[Goal of the exercise] Your answer should be every line from the records that contains "Collect".

[Input data]
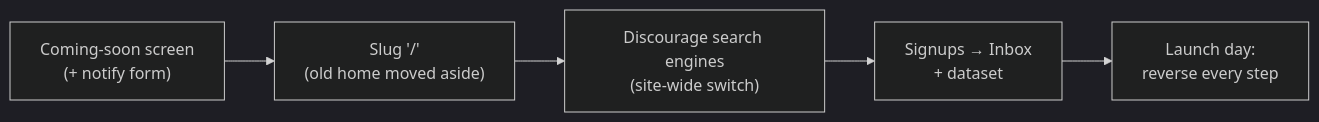
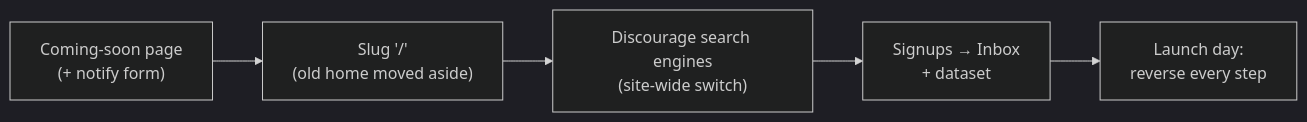
Before and after one commit to aglyn/aglyn: the diagram in apps/docs/docs/guides/coming-soon-launch.md, drawn with Mermaid (dark theme). The commit also changed other lines of this file and 319 other files, not shown here.

````diff
--- a/apps/docs/docs/guides/coming-soon-launch.md
+++ b/apps/docs/docs/guides/coming-soon-launch.md
@@ -17,7 +17,7 @@
 ```mermaid
 flowchart LR
-  Build["Coming-soon screen<br/>(+ notify form)"] --> Home["Slug '/'<br/>(old home moved aside)"]
+  Build["Coming-soon page<br/>(+ notify form)"] --> Home["Slug '/'<br/>(old home moved aside)"]
   Home --> Hide["Discourage search engines<br/>(site-wide switch)"]
   Hide --> Collect["Signups → Inbox<br/>+ dataset"]
   Collect --> Launch["Launch day:<br/>reverse every step"]
 ```
````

[Response to this task]
   Hide --> Collect["Signups → Inbox<br/>+ dataset"]
   Collect --> Launch["Launch day:<br/>reverse every step"]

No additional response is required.